[Records from a collection]

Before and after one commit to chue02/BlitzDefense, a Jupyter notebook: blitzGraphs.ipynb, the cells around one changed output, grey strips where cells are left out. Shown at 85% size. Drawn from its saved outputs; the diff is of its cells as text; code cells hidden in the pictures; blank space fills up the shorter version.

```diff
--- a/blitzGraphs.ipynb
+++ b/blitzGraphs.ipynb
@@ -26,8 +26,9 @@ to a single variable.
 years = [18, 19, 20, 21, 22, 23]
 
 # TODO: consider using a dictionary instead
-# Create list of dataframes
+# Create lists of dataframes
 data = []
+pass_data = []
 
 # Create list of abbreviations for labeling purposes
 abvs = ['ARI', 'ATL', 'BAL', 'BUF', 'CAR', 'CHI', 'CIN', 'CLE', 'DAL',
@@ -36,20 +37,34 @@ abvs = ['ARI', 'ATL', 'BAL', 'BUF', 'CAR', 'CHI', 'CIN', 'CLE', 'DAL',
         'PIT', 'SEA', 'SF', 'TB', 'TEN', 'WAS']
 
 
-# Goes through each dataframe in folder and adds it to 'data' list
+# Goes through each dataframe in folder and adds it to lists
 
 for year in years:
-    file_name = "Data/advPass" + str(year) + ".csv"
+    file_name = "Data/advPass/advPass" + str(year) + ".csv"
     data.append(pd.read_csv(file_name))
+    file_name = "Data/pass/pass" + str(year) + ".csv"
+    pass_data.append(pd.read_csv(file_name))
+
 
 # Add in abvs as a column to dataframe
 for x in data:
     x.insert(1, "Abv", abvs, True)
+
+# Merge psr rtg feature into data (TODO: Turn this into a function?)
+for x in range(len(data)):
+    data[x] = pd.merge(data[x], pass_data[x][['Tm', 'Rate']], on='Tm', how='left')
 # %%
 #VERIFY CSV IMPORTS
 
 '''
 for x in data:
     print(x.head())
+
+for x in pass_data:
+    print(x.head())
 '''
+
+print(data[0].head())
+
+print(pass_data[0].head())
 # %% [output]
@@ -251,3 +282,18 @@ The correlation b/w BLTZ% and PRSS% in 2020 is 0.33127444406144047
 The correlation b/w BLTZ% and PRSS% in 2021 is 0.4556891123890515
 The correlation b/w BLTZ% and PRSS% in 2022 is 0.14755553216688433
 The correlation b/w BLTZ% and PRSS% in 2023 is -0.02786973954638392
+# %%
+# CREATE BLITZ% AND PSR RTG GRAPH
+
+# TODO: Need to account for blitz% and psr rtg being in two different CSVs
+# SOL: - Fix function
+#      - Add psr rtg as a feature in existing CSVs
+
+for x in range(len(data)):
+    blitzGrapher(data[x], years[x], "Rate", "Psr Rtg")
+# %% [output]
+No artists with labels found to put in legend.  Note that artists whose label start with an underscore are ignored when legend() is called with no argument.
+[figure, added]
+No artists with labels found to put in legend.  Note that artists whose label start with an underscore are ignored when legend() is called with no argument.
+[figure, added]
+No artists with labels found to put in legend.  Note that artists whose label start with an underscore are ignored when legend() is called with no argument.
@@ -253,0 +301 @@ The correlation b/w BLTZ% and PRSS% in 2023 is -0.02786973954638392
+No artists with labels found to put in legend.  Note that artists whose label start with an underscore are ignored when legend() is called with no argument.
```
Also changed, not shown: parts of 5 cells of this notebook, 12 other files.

= Try it =
Output every record verbatim.

= Response =
Before and after one commit to chue02/BlitzDefense, a Jupyter notebook: blitzGraphs.ipynb, the cells around one changed output, grey strips where cells are left out. Shown at 85% size. Drawn from its saved outputs; the diff is of its cells as text; code cells hidden in the pictures; blank space fills up the shorter version.

```diff
--- a/blitzGraphs.ipynb
+++ b/blitzGraphs.ipynb
@@ -26,8 +26,9 @@ to a single variable.
 years = [18, 19, 20, 21, 22, 23]
 
 # TODO: consider using a dictionary instead
-# Create list of dataframes
+# Create lists of dataframes
 data = []
+pass_data = []
 
 # Create list of abbreviations for labeling purposes
 abvs = ['ARI', 'ATL', 'BAL', 'BUF', 'CAR', 'CHI', 'CIN', 'CLE', 'DAL',
@@ -36,20 +37,34 @@ abvs = ['ARI', 'ATL', 'BAL', 'BUF', 'CAR', 'CHI', 'CIN', 'CLE', 'DAL',
         'PIT', 'SEA', 'SF', 'TB', 'TEN', 'WAS']
 
 
-# Goes through each dataframe in folder and adds it to 'data' list
+# Goes through each dataframe in folder and adds it to lists
 
 for year in years:
-    file_name = "Data/advPass" + str(year) + ".csv"
+    file_name = "Data/advPass/advPass" + str(year) + ".csv"
     data.append(pd.read_csv(file_name))
+    file_name = "Data/pass/pass" + str(year) + ".csv"
+    pass_data.append(pd.read_csv(file_name))
+
 
 # Add in abvs as a column to dataframe
 for x in data:
     x.insert(1, "Abv", abvs, True)
+
+# Merge psr rtg feature into data (TODO: Turn this into a function?)
+for x in range(len(data)):
+    data[x] = pd.merge(data[x], pass_data[x][['Tm', 'Rate']], on='Tm', how='left')
 # %%
 #VERIFY CSV IMPORTS
 
 '''
 for x in data:
     print(x.head())
+
+for x in pass_data:
+    print(x.head())
 '''
+
+print(data[0].head())
+
+print(pass_data[0].head())
 # %% [output]
@@ -251,3 +282,18 @@ The correlation b/w BLTZ% and PRSS% in 2020 is 0.33127444406144047
 The correlation b/w BLTZ% and PRSS% in 2021 is 0.4556891123890515
 The correlation b/w BLTZ% and PRSS% in 2022 is 0.14755553216688433
 The correlation b/w BLTZ% and PRSS% in 2023 is -0.02786973954638392
+# %%
+# CREATE BLITZ% AND PSR RTG GRAPH
+
+# TODO: Need to account for blitz% and psr rtg being in two different CSVs
+# SOL: - Fix function
+#      - Add psr rtg as a feature in existing CSVs
+
+for x in range(len(data)):
+    blitzGrapher(data[x], years[x], "Rate", "Psr Rtg")
+# %% [output]
+No artists with labels found to put in legend.  Note that artists whose label start with an underscore are ignored when legend() is called with no argument.
+[figure, added]
+No artists with labels found to put in legend.  Note that artists whose label start with an underscore are ignored when legend() is called with no argument.
+[figure, added]
+No artists with labels found to put in legend.  Note that artists whose label start with an underscore are ignored when legend() is called with no argument.
@@ -253,0 +301 @@ The correlation b/w BLTZ% and PRSS% in 2023 is -0.02786973954638392
+No artists with labels found to put in legend.  Note that artists whose label start with an underscore are ignored when legend() is called with no argument.
```
Also changed, not shown: parts of 5 cells of this notebook, 12 other files.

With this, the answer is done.